Hospice care is medical care provided to terminally ill patients with a life expectancy of 6 months or less. Hospice services include symptom control, pain management, palliative care, and other supportive services such as providing for home equipment or oxygen; however, it does not provide for life-prolonging therapies such as chemotherapy. Although oncologic benchmarks suggest patients should be enrolled in hospice 3 months prior to death, studies show that most hospice referrals are being made too late. These shorter stays in hospice result in increased cost of care especially at the end of life with most patients dying on aggressive treatments in the hospital. Thus, identifying barriers to hospice placement is critical in improving the referral process and enhancing the quality of end-of-life care. This retrospective study collected data on 418 oncologic patients who passed in 2015 and categorized patients based on hospice status at the time of death. Our study found that the demographics between hospice and nonhospice patients were not significantly different. Hospice patients spent a median of 10 days in hospice and 71% (n = 161) of patients were in hospice 30 days or less. Additionally, 56% of patients were in hospice 10 days or less. Increased education for patients and health-care providers along with better utilization of palliative care services and incorporating a nurse navigator to help with transitioning patients to hospice would improve earlier referral to hospice care and enhance patients' quality of life.

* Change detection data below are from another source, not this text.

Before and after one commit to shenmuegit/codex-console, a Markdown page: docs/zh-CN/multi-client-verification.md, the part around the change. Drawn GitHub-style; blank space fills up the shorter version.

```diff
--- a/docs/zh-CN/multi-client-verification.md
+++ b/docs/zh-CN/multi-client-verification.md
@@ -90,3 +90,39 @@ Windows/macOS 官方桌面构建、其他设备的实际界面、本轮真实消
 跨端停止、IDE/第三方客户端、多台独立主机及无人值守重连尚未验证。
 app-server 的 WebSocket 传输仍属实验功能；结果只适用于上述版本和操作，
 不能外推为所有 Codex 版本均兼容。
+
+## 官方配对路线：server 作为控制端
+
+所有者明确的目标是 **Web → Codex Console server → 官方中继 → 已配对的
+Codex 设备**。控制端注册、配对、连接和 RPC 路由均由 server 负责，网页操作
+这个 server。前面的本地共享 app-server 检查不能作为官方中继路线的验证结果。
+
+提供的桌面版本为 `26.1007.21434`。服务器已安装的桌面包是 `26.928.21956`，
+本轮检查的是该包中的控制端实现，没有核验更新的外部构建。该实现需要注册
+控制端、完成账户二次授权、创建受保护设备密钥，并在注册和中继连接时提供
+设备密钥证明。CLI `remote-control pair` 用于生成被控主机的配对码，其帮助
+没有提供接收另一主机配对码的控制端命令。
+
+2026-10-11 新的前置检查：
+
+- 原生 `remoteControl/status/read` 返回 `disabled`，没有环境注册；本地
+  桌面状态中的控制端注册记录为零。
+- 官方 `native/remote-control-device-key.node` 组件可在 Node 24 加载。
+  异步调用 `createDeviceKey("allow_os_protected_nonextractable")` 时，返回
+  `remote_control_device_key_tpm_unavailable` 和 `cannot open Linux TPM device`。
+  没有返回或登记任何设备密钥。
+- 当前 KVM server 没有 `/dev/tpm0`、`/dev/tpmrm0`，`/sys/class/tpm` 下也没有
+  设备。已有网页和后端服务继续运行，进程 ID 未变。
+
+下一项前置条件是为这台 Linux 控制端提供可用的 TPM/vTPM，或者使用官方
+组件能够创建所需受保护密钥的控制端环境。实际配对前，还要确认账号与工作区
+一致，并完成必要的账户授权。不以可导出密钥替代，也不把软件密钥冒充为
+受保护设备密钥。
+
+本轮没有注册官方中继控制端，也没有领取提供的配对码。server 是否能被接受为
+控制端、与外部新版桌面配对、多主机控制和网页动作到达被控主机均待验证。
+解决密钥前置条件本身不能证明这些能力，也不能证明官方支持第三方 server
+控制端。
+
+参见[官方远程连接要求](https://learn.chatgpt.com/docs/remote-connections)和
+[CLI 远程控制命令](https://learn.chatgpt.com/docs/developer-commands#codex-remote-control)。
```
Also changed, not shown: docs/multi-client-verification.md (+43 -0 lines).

Keywords: education; end-of-life care; hospice; hospice referral; length of stay; oncology; palliative care.